A Developer’s Checklist

A few weeks ago, I did a root-cause analysis of the defects we fixed in a recent release of our software. The last few posts have been to share what I learned, but that is only for our code base.

Yours will have different types of defects. Maybe you’ve already put practices in place to avoid the causes of our defects, and vice versa. It’s important that you do your own root-cause analysis.

With that caveat, I’d like to share a checklist I’ve devised for our developers, which I plan to put in place for our next release. (I’ll share what difference it made on this blog. Stay tuned!)

This is only an excerpt. The real checklist is about 100 items long, but I hope this gives you the flavor of it.

1) Should some users’ access to the new feature be restricted?
If yes:
a) What authorization permissions did you use?
b) Have you tested the app’s behavior for non-privileged users?

2) Have you implemented any new caching of server data on the client?
If yes:
a) Have you guarded against PUTs being processed slower than GETs?
b) Have you ensured that there is only one source for the cached data, including where it may be in the form of child records of other data?

3) Does the new feature use any cached data, including caches that might have been in the code before you programmed this feature?
If yes:
a) Have you tested the app’s behavior when you add something to the cache and then attempt to access it elsewhere in the app?

4) Have you added any controls to the user interface?
If yes:
a) Are the new control(s) pleasingly aligned with others on the page?
b) Is there a pleasing amount of space around the control(s)?
c) Have you checked the appearance when the browser window is at a variety of sizes?
d) Have you checked the color appearance in all themes?
e) Have you done all of this in Chrome?
f) In Internet Explorer, too?

5) Have you added any controls that the user can key into?
If yes:
a) Have you validated the user input as to content and, if applicable, as to length?
b) Have you tested the application’s behavior when the user enters properly formed but invalid data?
c) Have you tested the application’s behavior when the input includes any of these characters? \/:<>
d) Have you tested the application’s behavior when the user leaves the input empty?
e) Have you tested the downstream effects when the data item is at its maximum length?
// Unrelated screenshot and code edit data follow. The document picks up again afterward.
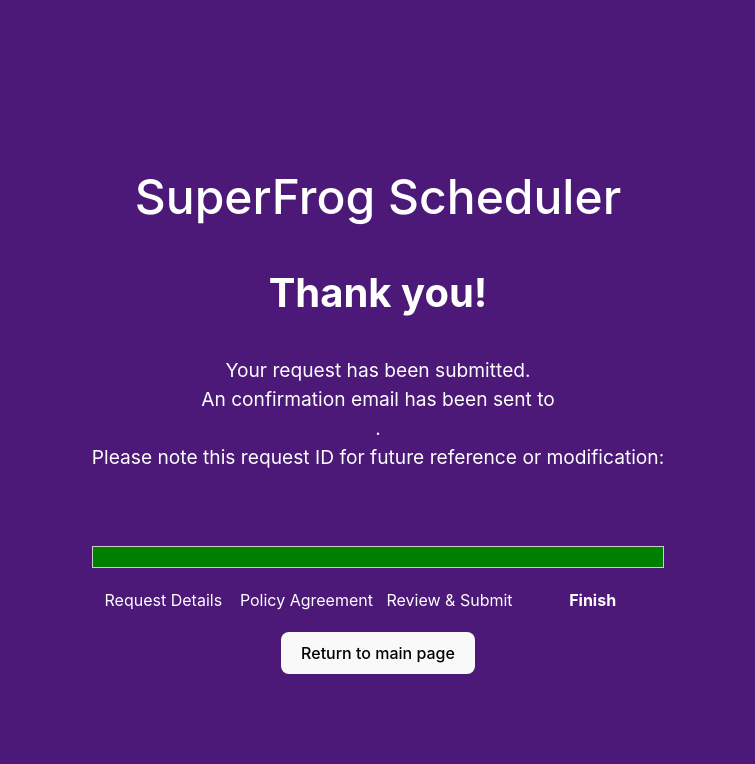
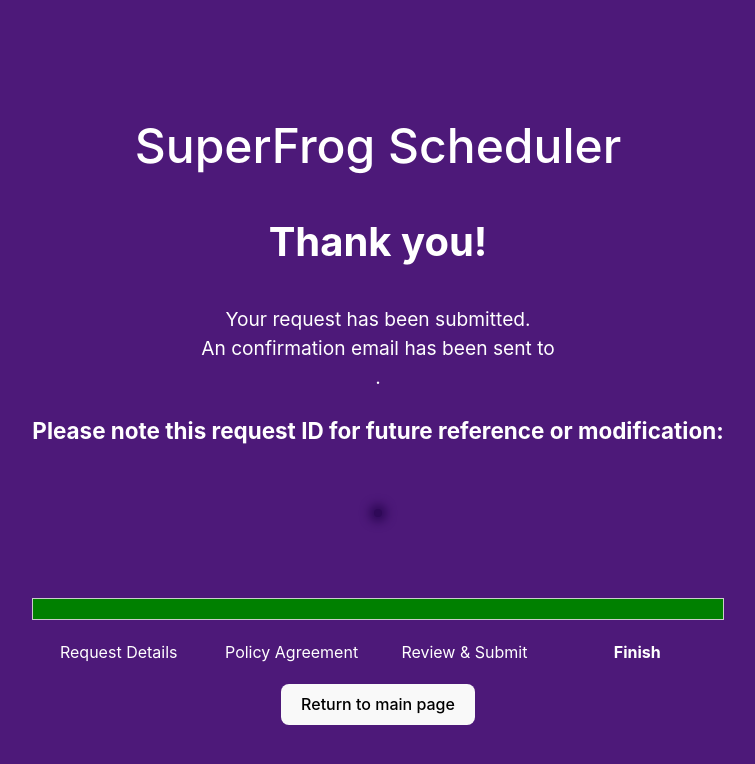
Before and after one commit to leevin03/SuperFrog-Scheduler-Frontend, a Vue app: page /request/Finish in a window 1280 px wide. Shown: the top 764 px of the page, without its empty margins (262-1017 px from the left). Built offline with nearby package versions, Linux system fonts and the light colour scheme; what vue-sweetalert2 would draw is missing.

Commit message:
UI: Modify & Final (mileage issue still remains)

```diff
--- a/src/components-in-modify/EditRequest.vue
+++ b/src/components-in-modify/EditRequest.vue
@@ -104,12 +104,13 @@
       </form>
 
       <div class="form-group">
-        <button type="submit" class="submit-button" style="background-color: red;" @click="submitForm">
-            Submit Modification
-            <br>
-            And Return to Home Page
-        </button>
-     </div>
+    <button type="submit" class="submit-button" style="background-color: red; font-weight: bold; width: 400px; padding: 10px;" @click="submitForm">
+        Submit Modification
+        <br>
+        And Return to Home Page
+    </button>
+</div>
+
 
 
     </div>
--- a/src/components-in-modify/EnterRequestID.vue
+++ b/src/components-in-modify/EnterRequestID.vue
@@ -1,14 +1,14 @@
 <template>
-    <div>
-      <p>
-        ***Note that this page is for modification only. You must contact the SuperFrog Scheduler team to cancel your request.***
-      </p>
-      <p>Please enter the ID of the request you would like to modify and hit enter to continue:</p>
-      <input type="text" v-model="requestID" @keyup.enter="submitRequestID" />
-      <p v-if="error" style="color: red;">{{ error }}</p>
+  <div>
+    <div style="background-color: rgba(255,0,0,0.7); border: 1px solid black; padding: 10px; margin-bottom: 20px; border-radius: 10px;">
+      <p style="font-size: 0.9em; font-weight: bold; line-height: 1.2em;">Note that this page is for modification only.<br>You must contact the SuperFrog Scheduler team to cancel your request.</p>
     </div>
-  </template>
-
+    <p><b>Please enter the ID of the request you would like to modify:</b></p>
+    <input type="text" v-model="requestID" @keyup.enter="submitRequestID" />
+    <p v-if="error" style="color: red;">{{ error }}</p>
+    <button style="background-color: white; color: black; font-weight: bold; padding: 10px; margin-top: 20px;" @click="submitRequestID">Continue</button>
+  </div>
+</template>
 
 <script>
 export default {
--- a/src/components-in-request/Finish.vue
+++ b/src/components-in-request/Finish.vue
@@ -8,10 +8,12 @@
         <br>
          {{ this.formData.reqEmail }}.
         <br>
-        Please note this request ID for future reference or modification:
+        <h3>Please note this request ID for future reference or modification:</h3>
         <br>
       </span>
-      <h2 style="font-size: 2rem;">{{ requestID }} </h2>
+      <div class="circle">
+        <h2 style="font-size: 3rem; margin: 0;">{{ requestID }}</h2>
+      </div>
   </div>
 
 
@@ -127,6 +129,14 @@
 margin-top: 20px;
 }
 
+.circle {
+        display: inline-block;
+        border-radius: 100%;
+        background-color: #2f0958;
+        box-shadow: 0px 0px 10px 5px #2f0958;
+        padding: 4px;
+    }
+
 
 
 </style>
```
6) Have you added any dropdown lists or combo boxes?
If yes:
a) Have you initialized the control with a sensible sort order?
b) If the control is loaded with data from the server, have you put a spinner in the control but allowed the rest of the page to function?
c) Have you tested the performance with a very large number of rows in both Internet Explorer and Chrome?

7) Have you added any CSS classes?
If yes:
a) Is it true that there was no way to express what you wanted without adding an additional class?
b) Are your new classes semantic (not, for example, margin-left-10)?
c) Have you used LESS to minimize duplication of the CSS?

8) Does your code use Promises?
If yes:
a) Have you ensured that all callers wait for the Promise to resolve?
b) Have you unit-tested the “reject” path?

9) Have you created any new modules?
If yes:
a) Have you truly used Test-Driven Development, writing unit tests first?
b) What percent of your code is covered by unit tests, as reported by our tools?
c) Did you double-check your code to ensure that you followed the Single Responsibility Principle?

10) Did you double-check your code for missing abstractions?

11) Did you double-check your code to verify that you have not introduced any new responsibilities to existing functions or classes?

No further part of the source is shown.